This nonsense certainly did not start with Gilead, although they have surely perfected its use in recent years. The Gilead design of its 903 trial is a classic example: d4T/3TC versus tenofovir/3TC with EFV. Glaxo also chose it for the design of CNA30024: Combivir versus ABC/3TC with EFV. And now it seems, Gilead is back at it again with a comparison of "Truvana"
with EFV. When will all the nonsense stop? It makes me wish I could just listen to old MP3s of Bush 43 speeches. Then at least I'd have a reason for my insanity.

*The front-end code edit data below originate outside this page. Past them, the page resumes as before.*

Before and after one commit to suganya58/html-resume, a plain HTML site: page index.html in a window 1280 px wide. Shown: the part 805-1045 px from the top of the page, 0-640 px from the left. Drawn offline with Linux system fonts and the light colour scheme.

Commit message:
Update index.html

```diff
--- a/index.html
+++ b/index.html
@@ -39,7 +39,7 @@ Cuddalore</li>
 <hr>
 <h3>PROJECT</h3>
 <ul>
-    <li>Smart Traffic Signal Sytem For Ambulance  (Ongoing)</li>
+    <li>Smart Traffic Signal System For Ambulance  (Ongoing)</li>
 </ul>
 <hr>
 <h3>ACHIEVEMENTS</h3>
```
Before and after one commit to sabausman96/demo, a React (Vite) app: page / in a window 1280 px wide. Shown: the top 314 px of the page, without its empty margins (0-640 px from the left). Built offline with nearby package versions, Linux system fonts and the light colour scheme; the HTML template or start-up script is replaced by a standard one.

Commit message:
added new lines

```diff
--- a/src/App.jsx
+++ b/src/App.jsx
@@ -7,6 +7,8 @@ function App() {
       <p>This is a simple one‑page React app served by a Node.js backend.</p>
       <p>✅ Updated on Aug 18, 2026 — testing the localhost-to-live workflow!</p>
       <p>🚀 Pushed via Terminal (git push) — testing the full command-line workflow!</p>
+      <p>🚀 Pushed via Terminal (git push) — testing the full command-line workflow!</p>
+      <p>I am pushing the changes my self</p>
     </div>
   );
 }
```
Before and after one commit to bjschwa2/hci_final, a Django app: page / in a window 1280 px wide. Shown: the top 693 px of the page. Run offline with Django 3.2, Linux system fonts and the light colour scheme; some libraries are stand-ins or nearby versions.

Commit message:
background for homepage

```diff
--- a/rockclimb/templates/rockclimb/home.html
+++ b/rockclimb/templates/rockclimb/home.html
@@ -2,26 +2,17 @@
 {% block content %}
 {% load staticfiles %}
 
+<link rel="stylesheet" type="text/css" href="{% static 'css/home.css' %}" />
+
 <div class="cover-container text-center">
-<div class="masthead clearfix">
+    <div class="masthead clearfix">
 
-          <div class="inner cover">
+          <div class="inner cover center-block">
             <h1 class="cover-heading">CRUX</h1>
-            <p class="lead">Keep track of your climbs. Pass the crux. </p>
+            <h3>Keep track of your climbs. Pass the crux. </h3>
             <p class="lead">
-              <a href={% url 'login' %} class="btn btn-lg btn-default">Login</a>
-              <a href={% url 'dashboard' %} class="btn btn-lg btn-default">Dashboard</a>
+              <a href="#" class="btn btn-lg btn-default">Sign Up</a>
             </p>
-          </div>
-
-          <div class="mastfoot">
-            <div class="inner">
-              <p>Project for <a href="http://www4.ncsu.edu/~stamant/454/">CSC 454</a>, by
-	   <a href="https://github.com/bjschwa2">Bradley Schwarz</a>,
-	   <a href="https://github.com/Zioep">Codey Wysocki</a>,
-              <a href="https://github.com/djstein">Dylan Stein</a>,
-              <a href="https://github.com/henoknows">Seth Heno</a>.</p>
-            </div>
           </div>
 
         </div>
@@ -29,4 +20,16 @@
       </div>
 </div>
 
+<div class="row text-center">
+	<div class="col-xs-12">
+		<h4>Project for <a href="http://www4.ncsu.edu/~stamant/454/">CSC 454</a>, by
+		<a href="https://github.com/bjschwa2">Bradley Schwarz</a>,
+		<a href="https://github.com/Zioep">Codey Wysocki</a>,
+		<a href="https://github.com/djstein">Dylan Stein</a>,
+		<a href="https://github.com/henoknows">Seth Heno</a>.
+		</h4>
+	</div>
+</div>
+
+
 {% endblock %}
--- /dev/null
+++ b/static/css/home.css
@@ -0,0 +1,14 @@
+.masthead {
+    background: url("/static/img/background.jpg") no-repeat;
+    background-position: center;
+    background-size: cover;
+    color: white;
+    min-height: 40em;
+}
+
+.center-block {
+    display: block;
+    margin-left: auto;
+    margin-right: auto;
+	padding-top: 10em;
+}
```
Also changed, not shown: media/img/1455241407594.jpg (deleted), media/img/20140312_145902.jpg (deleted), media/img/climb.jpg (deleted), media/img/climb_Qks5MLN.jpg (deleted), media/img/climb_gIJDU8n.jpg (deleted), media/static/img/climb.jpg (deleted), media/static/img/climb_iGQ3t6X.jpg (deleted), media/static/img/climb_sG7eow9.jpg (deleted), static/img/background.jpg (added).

But seriously, Gilead must be at week 6 billion and counting still looking for a difference between its two arms; all the while merrily reporting how their drug has fewer problems. "See, what did I tell you?" At least with this Glaxo study, the GSK marketing geniuses gave up after a while since they only wanted to show that their drugs were equivalent (which this study did NOT do: it only proved that their drugs were not woefully inadequate in the presence of efavirenz). Big deal, so is Holy Water!
TLOVR and Other Made Up Nonsense
And thanks to the rocket scientists at the FDA who made up a new term called TLOVR, Gilead can now go around trumpeting that Truvana is statistically better than Combivir at 24 weeks. It is NOT. Why? Because for those who really care, TLOVR is a made-up statistical censoring technique that punishes you when a subject drops for intolerance, among other reasons.
So the term "Time to loss of virologic response" is actually not loss of virologic response at all but really "time to first censoring of subjects for any reason after a virologic response." But then you knew that, right? You are smart. You went to medical school. You buy generic brand toothpaste, and you won't be fooled. Right? Pigs don't actually fly, right? George Bush didn't win, did he?
Dr. Steven Miles is an old friend of TAG (old as in "longtime") and a founding member of the ACTG (although the ACTG leadership may regret having invited him to the party). He's also a great guy to take out to lunch. More of his writings can be found at his website, www.hivmedicine.md. (It didn't escape our attention that the site is underwritten by the likes of Ortho, Abbott, Boehringer Ingelheim, BMS, Chiron -- and Glaxo. But he seems to have retained his delightful objectivity for now. The Gilead loan sharks don't appear to have gotten to him yet, and he probably shouldn't hold his breath for any near-term funding.) TAGline thanks him for permission to reprint.